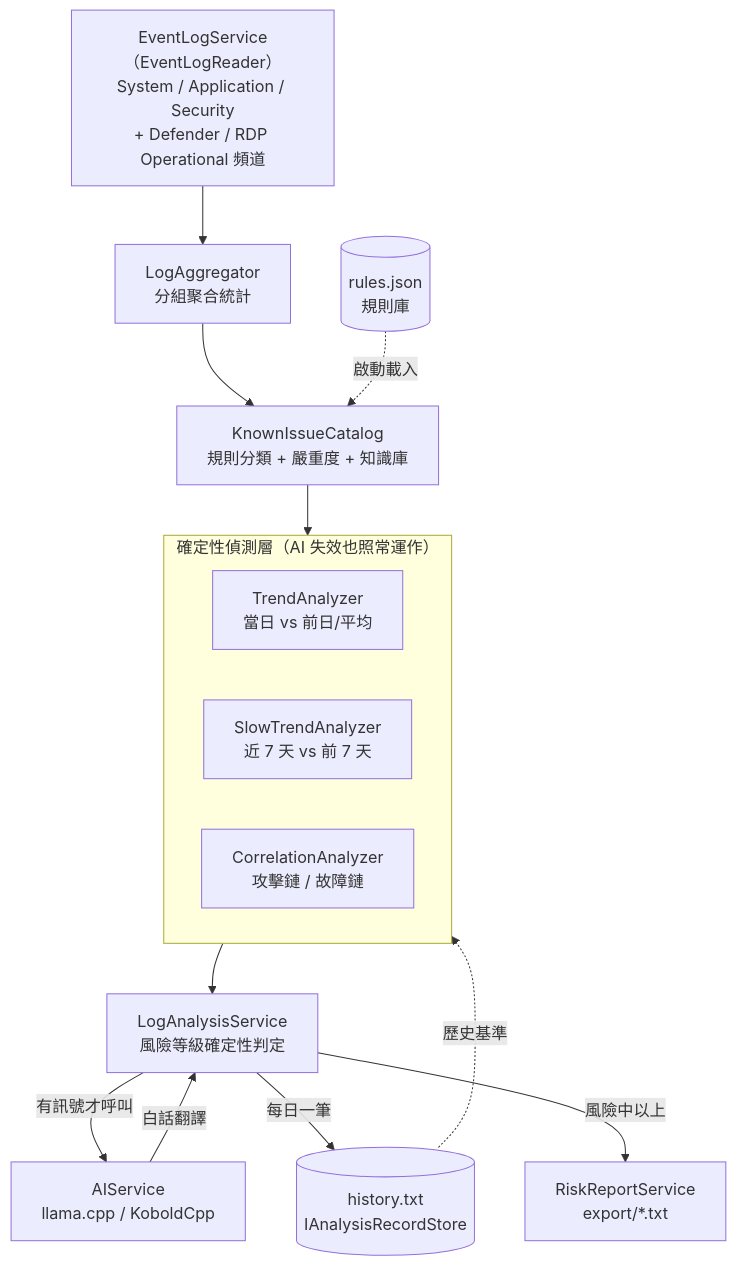
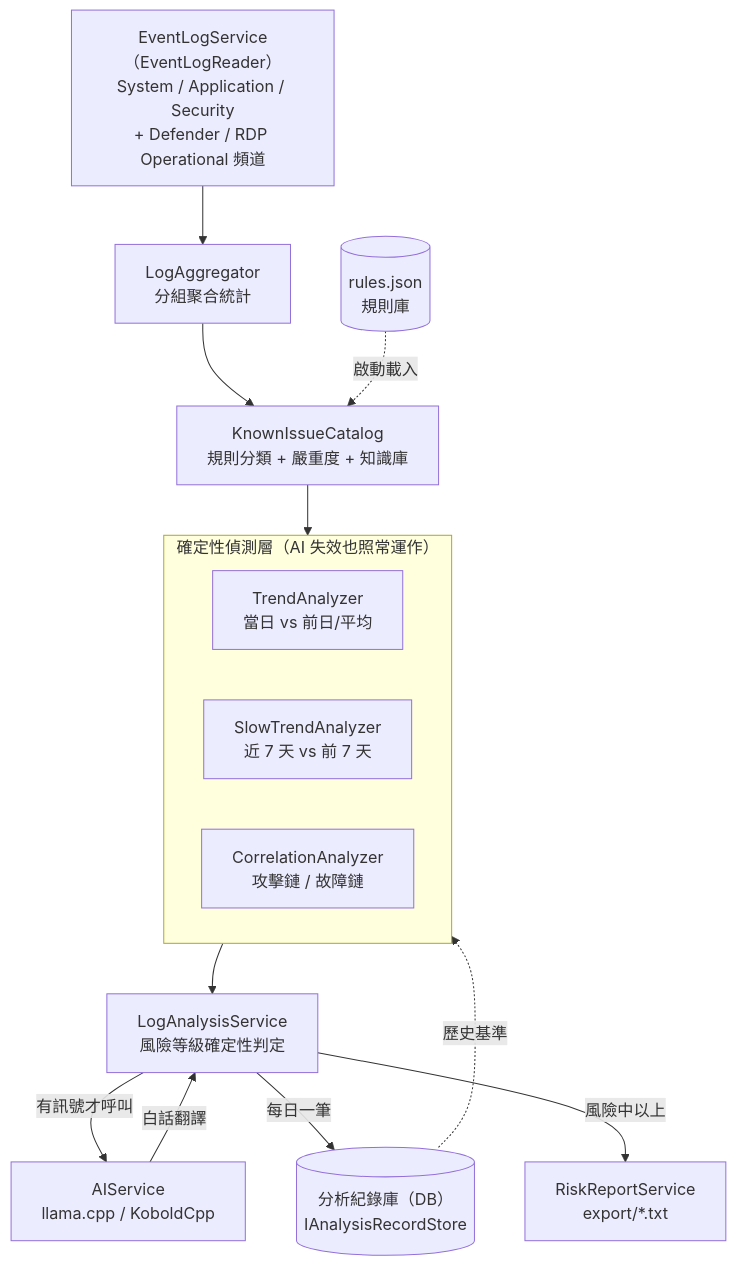
The diagram in README.md (darionnnnnn/LogForesight), drawn with Mermaid before and after one commit. The commit also changed other lines of this file and 142 other files, not shown here.

````diff
--- a/README.md
+++ b/README.md
@@ -45,30 +45,30 @@
 ```mermaid
 flowchart TD
     ELS["EventLogService（EventLogReader）<br/>System / Application / Security<br/>+ Defender / RDP Operational 頻道"]
     AGG["LogAggregator<br/>分組聚合統計"]
     RULES[("rules.json<br/>規則庫")]
     CAT["KnownIssueCatalog<br/>規則分類 + 嚴重度 + 知識庫"]
 
     subgraph DET["確定性偵測層（AI 失效也照常運作）"]
         direction LR
         TREND["TrendAnalyzer<br/>當日 vs 前日/平均"]
         SLOW["SlowTrendAnalyzer<br/>近 7 天 vs 前 7 天"]
         CORR["CorrelationAnalyzer<br/>攻擊鏈 / 故障鏈"]
     end
 
     RISK["LogAnalysisService<br/>風險等級確定性判定"]
     AI["AIService<br/>llama.cpp / KoboldCpp"]
-    HIST[("history.txt<br/>IAnalysisRecordStore")]
+    HIST[("分析紀錄庫（DB）<br/>IAnalysisRecordStore")]
     REPORT["RiskReportService<br/>export/*.txt"]
 
     ELS --> AGG
     AGG --> CAT
     CAT --> DET
     DET --> RISK
     RULES -. 啟動載入 .-> CAT
     HIST -. 歷史基準 .-> DET
     RISK -- 有訊號才呼叫 --> AI
     AI -- 白話翻譯 --> RISK
     RISK -- 每日一筆 --> HIST
     RISK -- 風險中以上 --> REPORT
 ```
````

···

PROBLEM: Reproduce only the lines running from the one that contains "DET --> RISK" to the last line of the records.

EXERCISE RESPONSE:
     DET --> RISK
     RULES -. 啟動載入 .-> CAT
     HIST -. 歷史基準 .-> DET
     RISK -- 有訊號才呼叫 --> AI
     AI -- 白話翻譯 --> RISK
     RISK -- 每日一筆 --> HIST
     RISK -- 風險中以上 --> REPORT
 ```
````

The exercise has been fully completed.